It's now a year since I started this series of miscellaneous ramblings. At such times the mind reflects, and may or may not like what it sees in the mirror. Since I'm often of two minds, mine tends to do both.
I continue today to be educated in new ways to freeze to death in a Victorian house. Though the thermostat maintains its adequate setting, subtle but powerful air currents strip the body of vital heat. I don a stocking cap, decide it’s not enough, add a blanket, then two—one under and one over—in order to work on my laptop. An hour later I feel warm, but unbundled I discover too late that I’ve sweated just enough to dampen my cotton clothing, and I’m hypothermic in minutes.
A few days ago we got word of the latest round of state funding cuts. I've literally lost track of the number of cuts we've taken this year, but the cumulative impact is drastic. Worse, we got the first inkling of the likely cut for next fiscal year, which starts July 1, and it will make this year's cuts look minor.
Several weeks ago, an article ran in Inside Higher Ed about the interest of many graduate students in jobs that don’t include a lot of pressure to publish. Instead many were interested in jobs that helped them to balance work and family life more effectively While I don’t want to resurrect the heated discussion that followed the article, I do want to take a minute to discuss how this decision would be viewed by economists.
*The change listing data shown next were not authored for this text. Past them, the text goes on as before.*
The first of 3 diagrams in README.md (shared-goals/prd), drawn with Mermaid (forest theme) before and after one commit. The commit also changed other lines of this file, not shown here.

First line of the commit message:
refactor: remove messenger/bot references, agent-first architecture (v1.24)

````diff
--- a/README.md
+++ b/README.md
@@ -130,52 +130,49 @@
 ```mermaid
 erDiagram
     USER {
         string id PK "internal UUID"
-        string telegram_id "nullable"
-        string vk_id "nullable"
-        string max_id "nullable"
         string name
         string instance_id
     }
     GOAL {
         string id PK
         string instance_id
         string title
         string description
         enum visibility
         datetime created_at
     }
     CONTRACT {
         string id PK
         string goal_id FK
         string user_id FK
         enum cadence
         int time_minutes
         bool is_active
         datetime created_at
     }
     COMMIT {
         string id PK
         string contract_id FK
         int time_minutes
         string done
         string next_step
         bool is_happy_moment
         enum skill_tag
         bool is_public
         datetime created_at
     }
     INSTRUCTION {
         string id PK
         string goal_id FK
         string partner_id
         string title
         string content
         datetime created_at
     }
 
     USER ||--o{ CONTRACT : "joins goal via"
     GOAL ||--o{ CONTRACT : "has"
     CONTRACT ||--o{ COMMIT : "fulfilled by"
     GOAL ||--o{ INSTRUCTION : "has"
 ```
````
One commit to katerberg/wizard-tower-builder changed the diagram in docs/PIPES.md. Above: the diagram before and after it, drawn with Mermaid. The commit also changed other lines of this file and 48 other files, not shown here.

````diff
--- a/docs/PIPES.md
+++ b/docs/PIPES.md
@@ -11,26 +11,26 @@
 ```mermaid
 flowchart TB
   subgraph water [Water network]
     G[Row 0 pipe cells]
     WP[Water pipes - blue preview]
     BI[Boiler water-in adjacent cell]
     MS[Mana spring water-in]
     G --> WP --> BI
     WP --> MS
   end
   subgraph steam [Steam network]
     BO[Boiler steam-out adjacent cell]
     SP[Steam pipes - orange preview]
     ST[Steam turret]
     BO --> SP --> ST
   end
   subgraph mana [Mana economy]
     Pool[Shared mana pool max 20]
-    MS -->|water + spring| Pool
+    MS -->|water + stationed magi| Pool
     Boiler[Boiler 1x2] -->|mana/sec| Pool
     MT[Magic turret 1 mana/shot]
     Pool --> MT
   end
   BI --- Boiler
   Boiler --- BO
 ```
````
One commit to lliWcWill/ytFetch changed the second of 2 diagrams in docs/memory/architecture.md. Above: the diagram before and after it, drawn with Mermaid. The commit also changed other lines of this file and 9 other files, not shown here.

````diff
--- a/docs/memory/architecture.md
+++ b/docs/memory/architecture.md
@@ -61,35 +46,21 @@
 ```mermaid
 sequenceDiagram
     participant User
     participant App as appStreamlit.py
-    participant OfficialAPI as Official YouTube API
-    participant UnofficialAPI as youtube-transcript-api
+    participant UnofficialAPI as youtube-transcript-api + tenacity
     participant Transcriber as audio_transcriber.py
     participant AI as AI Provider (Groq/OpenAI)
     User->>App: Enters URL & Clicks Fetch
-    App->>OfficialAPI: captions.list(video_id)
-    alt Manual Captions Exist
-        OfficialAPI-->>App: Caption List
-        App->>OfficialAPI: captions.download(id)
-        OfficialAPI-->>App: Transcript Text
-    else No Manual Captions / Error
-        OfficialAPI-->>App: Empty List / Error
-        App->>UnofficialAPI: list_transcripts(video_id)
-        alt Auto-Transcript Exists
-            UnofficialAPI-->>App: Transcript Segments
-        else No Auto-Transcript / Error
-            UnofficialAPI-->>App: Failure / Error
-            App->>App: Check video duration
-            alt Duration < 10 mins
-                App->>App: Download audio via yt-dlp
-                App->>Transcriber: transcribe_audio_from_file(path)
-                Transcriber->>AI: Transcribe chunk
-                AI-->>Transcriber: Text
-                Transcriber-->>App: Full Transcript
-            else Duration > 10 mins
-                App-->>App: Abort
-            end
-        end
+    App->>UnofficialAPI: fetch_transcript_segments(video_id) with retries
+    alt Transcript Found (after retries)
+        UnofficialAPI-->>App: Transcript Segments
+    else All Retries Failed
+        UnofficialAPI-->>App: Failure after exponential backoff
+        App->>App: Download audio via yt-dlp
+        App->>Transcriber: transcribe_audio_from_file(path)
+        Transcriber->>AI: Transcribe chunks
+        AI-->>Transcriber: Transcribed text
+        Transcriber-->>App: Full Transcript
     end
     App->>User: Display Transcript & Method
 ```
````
When I do a sustainability audit for departments on campus, one of the things I look for is "converters" or "chargers" or external power supplies. You know, those big bulky boxy plugs that go into the wall socket and are then connected to the electronic whatever by a thin electrical cord. The cord is thin because what comes out of the converter isn't 120 volt alternating current any more, it's direct current at a much lower voltage. All electronic equipment -- computers, monitors, telephones, etc. -- runs on low-voltage DC.
Is it just me, or has there been a spate of publications suggesting that your child’s intelligence, personality, and future life will be determined more by her genes than by careful parenting? In his analysis of his own genome, psychologist Stephen Pinker cites evidence that suggests that genes, more than family environment, shape who we are.
A few days ago, we did a post-dinner Home Depot run. It wasn't terribly successful, and it was cold, and late, and we were all a little cranky.
In the car on the way back, we were uncharacteristically silent for some time. Then,
The Boy (in perfect 'Yoda' voice): Farted, I did.
And that was that. TW and I laughed the rest of the way home. Comic relief goes a long way.
Each week, he has ten spelling words for which he has to write sentences. Last week, one of the words was antonym. He wrote:
This season, the biology doctorate program in which I work had a wonderfully diverse, interesting and impressive pool of applicants (not more applicants than our batch last year, as one might expect in a year of economic downturn, but perhaps more of high quality). Our admissions committee had a hard time coming to a consensus in picking the cream of the crop to invite for our two-day recruitment event, but once they did, I, along with the graduate student who works with me, started intense planning efforts.